Before discussing how the big players generate income, let’s establish what constitutes a big travel agency. These agencies generate tens of millions in sales revenue, and while there is no specific threshold for being classified as a big player, those within this circle are well aware of their status. They represent the top 1% of the travel agency world. 🙂
Most agencies earn commissions based on their sales tiers. However, the big players have the opportunity to earn overrides based on their sales revenue, in addition to regular commissions. When these agencies achieve pre-determined sales goals or gain market share, they receive additional compensation from vendors. Overrides can come from various sources, including airlines, global distribution systems (GDSs), cruise lines, tour operators, car rental companies, and more.
Now that you have a comprehensive understanding of how travel agents generate income, you’re ready to jumpstart your career as a travel agent and make some money! Sign up for our free 7-Day Setup Travel Agency Challenge, where we’ll guide you through the necessary steps to get your agency up and running.
The next time someone inquires about how travel agents make money, you can dazzle them with a lengthy, informative answer. If you have any more questions about how the world of travel agencies operates, feel free to ask in the comments below. I have extensive experience in the travel industry and have assisted numerous agents in launching and growing their travel agencies. If you still have queries, drop us a line, join the conversation in the comments section, or connect with me on Facebook, Twitter, LinkedIn, or Instagram.

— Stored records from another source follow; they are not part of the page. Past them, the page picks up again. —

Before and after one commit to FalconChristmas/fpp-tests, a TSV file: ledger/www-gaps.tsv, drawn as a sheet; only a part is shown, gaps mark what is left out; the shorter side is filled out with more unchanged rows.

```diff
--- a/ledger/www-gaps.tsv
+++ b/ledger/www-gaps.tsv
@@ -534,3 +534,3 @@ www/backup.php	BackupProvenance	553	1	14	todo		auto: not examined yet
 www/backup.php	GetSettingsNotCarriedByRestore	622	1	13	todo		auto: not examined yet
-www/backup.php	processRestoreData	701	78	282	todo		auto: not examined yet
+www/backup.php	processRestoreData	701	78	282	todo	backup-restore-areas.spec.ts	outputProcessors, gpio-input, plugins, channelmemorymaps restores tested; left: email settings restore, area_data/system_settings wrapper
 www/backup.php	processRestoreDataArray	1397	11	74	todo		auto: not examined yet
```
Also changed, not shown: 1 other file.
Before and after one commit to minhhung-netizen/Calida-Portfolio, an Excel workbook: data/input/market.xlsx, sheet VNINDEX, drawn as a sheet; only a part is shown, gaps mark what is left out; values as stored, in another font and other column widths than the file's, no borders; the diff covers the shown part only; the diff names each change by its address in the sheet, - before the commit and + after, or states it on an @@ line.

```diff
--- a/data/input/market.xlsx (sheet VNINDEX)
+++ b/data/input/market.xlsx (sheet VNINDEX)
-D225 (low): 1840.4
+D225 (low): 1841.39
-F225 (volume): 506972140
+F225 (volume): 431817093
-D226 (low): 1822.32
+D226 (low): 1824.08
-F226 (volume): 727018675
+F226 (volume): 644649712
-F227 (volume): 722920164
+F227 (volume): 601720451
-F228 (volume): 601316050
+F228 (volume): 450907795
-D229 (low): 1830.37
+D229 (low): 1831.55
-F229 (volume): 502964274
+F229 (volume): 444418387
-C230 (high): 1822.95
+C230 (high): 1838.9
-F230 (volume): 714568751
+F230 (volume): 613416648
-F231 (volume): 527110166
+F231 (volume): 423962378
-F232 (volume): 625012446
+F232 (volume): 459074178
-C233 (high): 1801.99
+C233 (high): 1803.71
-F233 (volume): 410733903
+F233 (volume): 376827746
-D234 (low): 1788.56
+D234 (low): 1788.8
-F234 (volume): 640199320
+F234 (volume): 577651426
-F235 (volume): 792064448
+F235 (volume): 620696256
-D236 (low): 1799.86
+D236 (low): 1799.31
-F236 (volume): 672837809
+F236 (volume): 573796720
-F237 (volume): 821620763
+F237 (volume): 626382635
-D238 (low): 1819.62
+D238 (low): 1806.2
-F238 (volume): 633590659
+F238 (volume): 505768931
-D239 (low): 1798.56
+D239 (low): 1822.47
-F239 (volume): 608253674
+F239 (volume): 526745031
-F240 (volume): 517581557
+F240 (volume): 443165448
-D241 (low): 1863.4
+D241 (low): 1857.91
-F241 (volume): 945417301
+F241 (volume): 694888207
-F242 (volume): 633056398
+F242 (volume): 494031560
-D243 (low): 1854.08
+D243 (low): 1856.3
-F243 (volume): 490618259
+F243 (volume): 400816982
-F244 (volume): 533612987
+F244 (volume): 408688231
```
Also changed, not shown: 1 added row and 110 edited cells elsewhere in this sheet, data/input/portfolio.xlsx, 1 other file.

Editor’s note: This post was originally published in July 2012 and has been updated annually to incorporate the latest data.